Over the past few weeks, hopefully you’ve had the chance to slim down your filing cabinets and your schedule, you’ve gotten rid of that muffin that’d been on your desk for three weeks and was starting to leech spores into the air, you’ve updated your website and social media pages and even learned how to set realistic goals for yourself along the way.
Some lessons that I hope you heed from this series are that clutter accumulates a lot easier than it tends to disappear or become manageable. If you find yourself getting stressed out from the process of decluttering, remember to take some pointers from our “decluttering mindfully” piece. Go out for a run, write down your frustrations, take a nap, listen to a podcast or call a friend. Sometimes we need to take a break to achieve a task at hand, and it’s perfectly okay to let yourself do that in the interest of being more productive upon your return.
In that same vein, remember that “decluttering ambitiously” can be as important as decluttering your filing cabinet. This means setting reasonable goals for yourself (for cleaning up or for writing!) and using a calendar or schedule of some sort to keep yourself accountable for those goals. Maybe you didn’t have time for cleaning up shop this month because you were busy getting to your blog posts or finishing up a chapter you’d been working on. That’s okay. It’s never too late to organize. A rainy spring day when you can’t find the motivation to write or go outside might work even better for you–it’s called spring cleaning for a reason.
We all know time is precious, so “decluttering temporally” is a practice we can do without having to invest much time at all. This is as simple as being able to say “No”: to working extra hours, to going out when you just really don’t feel like it, to helping someone move, etc. etc. This can also be as simple as avoiding wasting your time on things like scrolling through a Facebook feed.
All that time mindlessly scrolling could, of course, be better used by “decluttering digitally” and cleaning up your author website and making sure your documents are organized in some meaningful way and backed up in case some sort of coffee catastrophe were to be unleashed upon your laptop or hard drive.
But when you do get around to it, remember that a cluttered desk–or room–often means a cluttered mind. Make sure that your physical desktop has only the essentials on it that you need for writing. No need to be stressing out about bills or constantly looking at that empty bag of chips while you’re trying to be productive and create a beautiful story! You ultimately want your workspace to be comfortable and to promote creativity and productivity. This might mean pulling some uninspiring books off the shelves and donating them to Goodwill. It might also mean spending a long time weeding out unnecessary files from your filing cabinet. But it might mean something more fun, like finding a piece of artwork for your walls or a comfortable chair for your desk!
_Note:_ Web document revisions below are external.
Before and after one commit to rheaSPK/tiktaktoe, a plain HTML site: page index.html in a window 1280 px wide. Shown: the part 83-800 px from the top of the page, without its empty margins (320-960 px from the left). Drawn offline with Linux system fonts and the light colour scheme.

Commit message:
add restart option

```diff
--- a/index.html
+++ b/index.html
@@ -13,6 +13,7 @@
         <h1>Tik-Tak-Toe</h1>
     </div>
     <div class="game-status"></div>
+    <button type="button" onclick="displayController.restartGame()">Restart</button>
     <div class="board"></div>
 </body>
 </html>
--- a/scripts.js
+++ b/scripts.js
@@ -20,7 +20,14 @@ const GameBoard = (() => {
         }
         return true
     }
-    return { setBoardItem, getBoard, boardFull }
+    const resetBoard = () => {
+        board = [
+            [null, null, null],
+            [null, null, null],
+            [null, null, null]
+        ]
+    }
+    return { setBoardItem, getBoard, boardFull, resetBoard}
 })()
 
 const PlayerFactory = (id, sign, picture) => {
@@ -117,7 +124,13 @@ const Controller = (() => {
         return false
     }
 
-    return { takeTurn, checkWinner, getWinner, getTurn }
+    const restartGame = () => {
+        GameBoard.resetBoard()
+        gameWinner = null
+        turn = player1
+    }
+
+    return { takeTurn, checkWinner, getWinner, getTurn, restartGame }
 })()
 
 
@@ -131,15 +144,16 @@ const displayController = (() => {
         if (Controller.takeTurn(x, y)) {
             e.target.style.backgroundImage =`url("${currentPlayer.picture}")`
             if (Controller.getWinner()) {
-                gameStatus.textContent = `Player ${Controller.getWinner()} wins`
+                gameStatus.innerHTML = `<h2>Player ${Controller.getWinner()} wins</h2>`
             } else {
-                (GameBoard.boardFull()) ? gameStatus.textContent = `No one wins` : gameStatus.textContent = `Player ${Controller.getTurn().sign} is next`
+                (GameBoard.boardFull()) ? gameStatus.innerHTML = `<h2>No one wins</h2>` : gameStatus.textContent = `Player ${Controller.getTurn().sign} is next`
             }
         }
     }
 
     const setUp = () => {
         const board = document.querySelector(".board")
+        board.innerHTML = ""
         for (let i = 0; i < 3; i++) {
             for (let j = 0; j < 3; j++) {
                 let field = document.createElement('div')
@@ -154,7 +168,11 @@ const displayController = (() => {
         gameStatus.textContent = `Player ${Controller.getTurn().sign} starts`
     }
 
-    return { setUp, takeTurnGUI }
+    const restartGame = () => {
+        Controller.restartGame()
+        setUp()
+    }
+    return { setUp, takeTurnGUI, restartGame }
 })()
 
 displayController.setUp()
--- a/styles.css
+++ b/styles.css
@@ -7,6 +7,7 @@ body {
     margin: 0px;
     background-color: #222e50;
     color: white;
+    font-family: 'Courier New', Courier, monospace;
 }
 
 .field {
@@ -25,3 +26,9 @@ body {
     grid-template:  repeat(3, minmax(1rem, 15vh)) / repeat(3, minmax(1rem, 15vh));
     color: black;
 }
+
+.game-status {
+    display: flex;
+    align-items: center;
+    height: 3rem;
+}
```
Just remember, if it’s not aiding in your productivity or creativity and it’s even a little bit in the way, it should probably get completely out of the way. Decluttering sometimes means parting with the strange things we hoard and latch onto without any real rationale behind it. But I feel very confident in saying that ridding yourself of these cluttering items will only help you in the long run.
- Decluttering … The Desk & Workspace!
- Decluttering … Clearing the Mental Clutter.
- Decluttering … Digitally!
- Decluttering … Your Schedule.
- Decluttering … Ambitiously!
- Decluttering … Publishing!
- Decluttering … The Archives.
- Decluttering … Your Bookshelves!
Thank you for reading! If you have any questions, comments, suggestions, or contributions, please use the comment field below or drop us a line at firstname.lastname@example.org. And remember to check back each Wednesday for your weekly dose of marketing musings from one indie, hybrid, and self-published author to another. ♠